** WHAT IS BEING ASKED **
Word by word and line by line, write out all of the records.

____ RECORDS FOR THE EXERCISE

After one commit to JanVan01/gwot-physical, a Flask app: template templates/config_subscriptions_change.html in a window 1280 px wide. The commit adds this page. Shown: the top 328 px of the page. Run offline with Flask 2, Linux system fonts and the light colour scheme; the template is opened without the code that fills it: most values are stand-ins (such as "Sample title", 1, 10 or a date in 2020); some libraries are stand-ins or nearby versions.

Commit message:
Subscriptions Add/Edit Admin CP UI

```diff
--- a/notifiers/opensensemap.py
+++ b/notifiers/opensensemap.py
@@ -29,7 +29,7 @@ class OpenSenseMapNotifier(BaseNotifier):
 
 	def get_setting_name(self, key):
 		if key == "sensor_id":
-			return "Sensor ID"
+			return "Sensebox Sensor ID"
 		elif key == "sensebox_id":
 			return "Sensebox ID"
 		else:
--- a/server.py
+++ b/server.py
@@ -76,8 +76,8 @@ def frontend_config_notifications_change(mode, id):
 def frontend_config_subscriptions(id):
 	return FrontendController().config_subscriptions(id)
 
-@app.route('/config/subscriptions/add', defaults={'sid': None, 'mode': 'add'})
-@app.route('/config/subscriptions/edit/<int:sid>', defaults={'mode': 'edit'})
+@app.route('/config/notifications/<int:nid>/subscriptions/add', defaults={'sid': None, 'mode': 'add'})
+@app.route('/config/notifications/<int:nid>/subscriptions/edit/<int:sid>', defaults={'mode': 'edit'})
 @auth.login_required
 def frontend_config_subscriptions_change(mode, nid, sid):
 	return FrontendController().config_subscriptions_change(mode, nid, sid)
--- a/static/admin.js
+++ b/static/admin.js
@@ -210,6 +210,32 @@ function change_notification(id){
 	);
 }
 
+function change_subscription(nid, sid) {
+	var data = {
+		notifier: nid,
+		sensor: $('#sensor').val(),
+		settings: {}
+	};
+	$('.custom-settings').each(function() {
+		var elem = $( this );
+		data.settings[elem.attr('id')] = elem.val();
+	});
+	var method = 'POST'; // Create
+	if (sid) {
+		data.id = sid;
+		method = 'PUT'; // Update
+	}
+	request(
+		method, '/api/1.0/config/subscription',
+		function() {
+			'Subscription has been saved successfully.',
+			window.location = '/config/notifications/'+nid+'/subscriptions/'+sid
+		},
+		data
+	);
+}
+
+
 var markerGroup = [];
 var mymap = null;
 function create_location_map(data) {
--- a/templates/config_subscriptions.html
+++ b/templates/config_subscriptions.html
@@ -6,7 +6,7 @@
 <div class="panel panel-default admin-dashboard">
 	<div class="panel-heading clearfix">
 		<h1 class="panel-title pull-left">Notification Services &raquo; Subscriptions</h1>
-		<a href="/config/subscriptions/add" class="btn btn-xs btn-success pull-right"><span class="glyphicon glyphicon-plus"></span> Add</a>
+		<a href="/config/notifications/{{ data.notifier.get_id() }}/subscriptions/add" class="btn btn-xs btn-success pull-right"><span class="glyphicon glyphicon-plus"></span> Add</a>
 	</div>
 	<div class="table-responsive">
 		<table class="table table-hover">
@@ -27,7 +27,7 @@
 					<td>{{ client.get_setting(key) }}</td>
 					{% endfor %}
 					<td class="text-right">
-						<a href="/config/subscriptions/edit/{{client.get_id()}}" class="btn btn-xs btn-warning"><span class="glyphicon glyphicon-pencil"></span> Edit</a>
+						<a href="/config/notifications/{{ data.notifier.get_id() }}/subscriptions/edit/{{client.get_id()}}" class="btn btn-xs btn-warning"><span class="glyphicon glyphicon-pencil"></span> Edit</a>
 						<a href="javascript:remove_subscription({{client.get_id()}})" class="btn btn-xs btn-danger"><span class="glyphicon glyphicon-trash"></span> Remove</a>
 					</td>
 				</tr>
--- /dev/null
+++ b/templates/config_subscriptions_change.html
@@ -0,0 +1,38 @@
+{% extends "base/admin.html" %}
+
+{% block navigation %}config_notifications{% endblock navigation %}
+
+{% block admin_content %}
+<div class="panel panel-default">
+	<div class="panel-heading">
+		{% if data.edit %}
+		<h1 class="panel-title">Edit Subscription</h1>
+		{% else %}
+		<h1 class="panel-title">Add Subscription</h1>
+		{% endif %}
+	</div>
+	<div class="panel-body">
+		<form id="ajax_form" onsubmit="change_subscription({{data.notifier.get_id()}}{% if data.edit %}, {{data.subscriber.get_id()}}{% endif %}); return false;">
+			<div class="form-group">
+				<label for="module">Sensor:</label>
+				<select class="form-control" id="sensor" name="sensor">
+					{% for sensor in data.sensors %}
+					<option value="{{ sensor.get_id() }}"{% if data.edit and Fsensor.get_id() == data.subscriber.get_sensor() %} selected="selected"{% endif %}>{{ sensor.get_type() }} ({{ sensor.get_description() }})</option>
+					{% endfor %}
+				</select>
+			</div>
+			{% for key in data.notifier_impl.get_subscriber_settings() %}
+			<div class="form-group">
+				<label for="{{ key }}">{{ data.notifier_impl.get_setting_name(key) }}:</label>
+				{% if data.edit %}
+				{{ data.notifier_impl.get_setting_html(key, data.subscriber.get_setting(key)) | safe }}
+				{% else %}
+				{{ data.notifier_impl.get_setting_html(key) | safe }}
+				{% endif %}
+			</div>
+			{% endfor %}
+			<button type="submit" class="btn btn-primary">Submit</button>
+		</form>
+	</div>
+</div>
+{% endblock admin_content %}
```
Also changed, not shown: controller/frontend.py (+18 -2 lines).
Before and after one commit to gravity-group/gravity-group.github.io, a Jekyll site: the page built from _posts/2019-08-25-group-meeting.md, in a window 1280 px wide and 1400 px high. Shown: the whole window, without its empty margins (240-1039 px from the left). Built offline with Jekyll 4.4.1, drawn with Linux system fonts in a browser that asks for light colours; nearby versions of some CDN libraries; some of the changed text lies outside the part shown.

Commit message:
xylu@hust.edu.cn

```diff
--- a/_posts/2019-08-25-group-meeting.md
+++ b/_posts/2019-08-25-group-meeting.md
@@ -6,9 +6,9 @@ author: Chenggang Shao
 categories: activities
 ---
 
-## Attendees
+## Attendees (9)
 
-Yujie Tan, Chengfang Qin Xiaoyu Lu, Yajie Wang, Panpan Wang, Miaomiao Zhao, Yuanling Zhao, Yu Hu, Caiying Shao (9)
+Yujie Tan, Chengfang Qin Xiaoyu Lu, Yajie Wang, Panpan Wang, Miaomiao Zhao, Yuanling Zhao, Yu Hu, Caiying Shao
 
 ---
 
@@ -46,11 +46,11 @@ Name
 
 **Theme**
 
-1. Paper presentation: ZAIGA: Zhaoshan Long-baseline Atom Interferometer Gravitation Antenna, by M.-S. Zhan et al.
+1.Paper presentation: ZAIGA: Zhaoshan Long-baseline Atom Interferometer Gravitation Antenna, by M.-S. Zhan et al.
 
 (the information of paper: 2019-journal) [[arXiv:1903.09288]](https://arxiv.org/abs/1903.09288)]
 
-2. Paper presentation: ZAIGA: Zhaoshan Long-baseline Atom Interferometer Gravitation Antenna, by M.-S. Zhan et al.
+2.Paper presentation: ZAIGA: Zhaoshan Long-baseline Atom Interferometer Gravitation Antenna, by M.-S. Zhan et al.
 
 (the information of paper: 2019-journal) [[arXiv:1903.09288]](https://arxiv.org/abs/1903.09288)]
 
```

________

** WRITTEN REPLY **
After one commit to JanVan01/gwot-physical, a Flask app: template templates/config_subscriptions_change.html in a window 1280 px wide. The commit adds this page. Shown: the top 328 px of the page. Run offline with Flask 2, Linux system fonts and the light colour scheme; the template is opened without the code that fills it: most values are stand-ins (such as "Sample title", 1, 10 or a date in 2020); some libraries are stand-ins or nearby versions.

Commit message:
Subscriptions Add/Edit Admin CP UI

```diff
--- a/notifiers/opensensemap.py
+++ b/notifiers/opensensemap.py
@@ -29,7 +29,7 @@ class OpenSenseMapNotifier(BaseNotifier):
 
 	def get_setting_name(self, key):
 		if key == "sensor_id":
-			return "Sensor ID"
+			return "Sensebox Sensor ID"
 		elif key == "sensebox_id":
 			return "Sensebox ID"
 		else:
--- a/server.py
+++ b/server.py
@@ -76,8 +76,8 @@ def frontend_config_notifications_change(mode, id):
 def frontend_config_subscriptions(id):
 	return FrontendController().config_subscriptions(id)
 
-@app.route('/config/subscriptions/add', defaults={'sid': None, 'mode': 'add'})
-@app.route('/config/subscriptions/edit/<int:sid>', defaults={'mode': 'edit'})
+@app.route('/config/notifications/<int:nid>/subscriptions/add', defaults={'sid': None, 'mode': 'add'})
+@app.route('/config/notifications/<int:nid>/subscriptions/edit/<int:sid>', defaults={'mode': 'edit'})
 @auth.login_required
 def frontend_config_subscriptions_change(mode, nid, sid):
 	return FrontendController().config_subscriptions_change(mode, nid, sid)
--- a/static/admin.js
+++ b/static/admin.js
@@ -210,6 +210,32 @@ function change_notification(id){
 	);
 }
 
+function change_subscription(nid, sid) {
+	var data = {
+		notifier: nid,
+		sensor: $('#sensor').val(),
+		settings: {}
+	};
+	$('.custom-settings').each(function() {
+		var elem = $( this );
+		data.settings[elem.attr('id')] = elem.val();
+	});
+	var method = 'POST'; // Create
+	if (sid) {
+		data.id = sid;
+		method = 'PUT'; // Update
+	}
+	request(
+		method, '/api/1.0/config/subscription',
+		function() {
+			'Subscription has been saved successfully.',
+			window.location = '/config/notifications/'+nid+'/subscriptions/'+sid
+		},
+		data
+	);
+}
+
+
 var markerGroup = [];
 var mymap = null;
 function create_location_map(data) {
--- a/templates/config_subscriptions.html
+++ b/templates/config_subscriptions.html
@@ -6,7 +6,7 @@
 <div class="panel panel-default admin-dashboard">
 	<div class="panel-heading clearfix">
 		<h1 class="panel-title pull-left">Notification Services &raquo; Subscriptions</h1>
-		<a href="/config/subscriptions/add" class="btn btn-xs btn-success pull-right"><span class="glyphicon glyphicon-plus"></span> Add</a>
+		<a href="/config/notifications/{{ data.notifier.get_id() }}/subscriptions/add" class="btn btn-xs btn-success pull-right"><span class="glyphicon glyphicon-plus"></span> Add</a>
 	</div>
 	<div class="table-responsive">
 		<table class="table table-hover">
@@ -27,7 +27,7 @@
 					<td>{{ client.get_setting(key) }}</td>
 					{% endfor %}
 					<td class="text-right">
-						<a href="/config/subscriptions/edit/{{client.get_id()}}" class="btn btn-xs btn-warning"><span class="glyphicon glyphicon-pencil"></span> Edit</a>
+						<a href="/config/notifications/{{ data.notifier.get_id() }}/subscriptions/edit/{{client.get_id()}}" class="btn btn-xs btn-warning"><span class="glyphicon glyphicon-pencil"></span> Edit</a>
 						<a href="javascript:remove_subscription({{client.get_id()}})" class="btn btn-xs btn-danger"><span class="glyphicon glyphicon-trash"></span> Remove</a>
 					</td>
 				</tr>
--- /dev/null
+++ b/templates/config_subscriptions_change.html
@@ -0,0 +1,38 @@
+{% extends "base/admin.html" %}
+
+{% block navigation %}config_notifications{% endblock navigation %}
+
+{% block admin_content %}
+<div class="panel panel-default">
+	<div class="panel-heading">
+		{% if data.edit %}
+		<h1 class="panel-title">Edit Subscription</h1>
+		{% else %}
+		<h1 class="panel-title">Add Subscription</h1>
+		{% endif %}
+	</div>
+	<div class="panel-body">
+		<form id="ajax_form" onsubmit="change_subscription({{data.notifier.get_id()}}{% if data.edit %}, {{data.subscriber.get_id()}}{% endif %}); return false;">
+			<div class="form-group">
+				<label for="module">Sensor:</label>
+				<select class="form-control" id="sensor" name="sensor">
+					{% for sensor in data.sensors %}
+					<option value="{{ sensor.get_id() }}"{% if data.edit and Fsensor.get_id() == data.subscriber.get_sensor() %} selected="selected"{% endif %}>{{ sensor.get_type() }} ({{ sensor.get_description() }})</option>
+					{% endfor %}
+				</select>
+			</div>
+			{% for key in data.notifier_impl.get_subscriber_settings() %}
+			<div class="form-group">
+				<label for="{{ key }}">{{ data.notifier_impl.get_setting_name(key) }}:</label>
+				{% if data.edit %}
+				{{ data.notifier_impl.get_setting_html(key, data.subscriber.get_setting(key)) | safe }}
+				{% else %}
+				{{ data.notifier_impl.get_setting_html(key) | safe }}
+				{% endif %}
+			</div>
+			{% endfor %}
+			<button type="submit" class="btn btn-primary">Submit</button>
+		</form>
+	</div>
+</div>
+{% endblock admin_content %}
```
Also changed, not shown: controller/frontend.py (+18 -2 lines).
Before and after one commit to gravity-group/gravity-group.github.io, a Jekyll site: the page built from _posts/2019-08-25-group-meeting.md, in a window 1280 px wide and 1400 px high. Shown: the whole window, without its empty margins (240-1039 px from the left). Built offline with Jekyll 4.4.1, drawn with Linux system fonts in a browser that asks for light colours; nearby versions of some CDN libraries; some of the changed text lies outside the part shown.

Commit message:
xylu@hust.edu.cn

```diff
--- a/_posts/2019-08-25-group-meeting.md
+++ b/_posts/2019-08-25-group-meeting.md
@@ -6,9 +6,9 @@ author: Chenggang Shao
 categories: activities
 ---
 
-## Attendees
+## Attendees (9)
 
-Yujie Tan, Chengfang Qin Xiaoyu Lu, Yajie Wang, Panpan Wang, Miaomiao Zhao, Yuanling Zhao, Yu Hu, Caiying Shao (9)
+Yujie Tan, Chengfang Qin Xiaoyu Lu, Yajie Wang, Panpan Wang, Miaomiao Zhao, Yuanling Zhao, Yu Hu, Caiying Shao
 
 ---
 
@@ -46,11 +46,11 @@ Name
 
 **Theme**
 
-1. Paper presentation: ZAIGA: Zhaoshan Long-baseline Atom Interferometer Gravitation Antenna, by M.-S. Zhan et al.
+1.Paper presentation: ZAIGA: Zhaoshan Long-baseline Atom Interferometer Gravitation Antenna, by M.-S. Zhan et al.
 
 (the information of paper: 2019-journal) [[arXiv:1903.09288]](https://arxiv.org/abs/1903.09288)]
 
-2. Paper presentation: ZAIGA: Zhaoshan Long-baseline Atom Interferometer Gravitation Antenna, by M.-S. Zhan et al.
+2.Paper presentation: ZAIGA: Zhaoshan Long-baseline Atom Interferometer Gravitation Antenna, by M.-S. Zhan et al.
 
 (the information of paper: 2019-journal) [[arXiv:1903.09288]](https://arxiv.org/abs/1903.09288)]
 
```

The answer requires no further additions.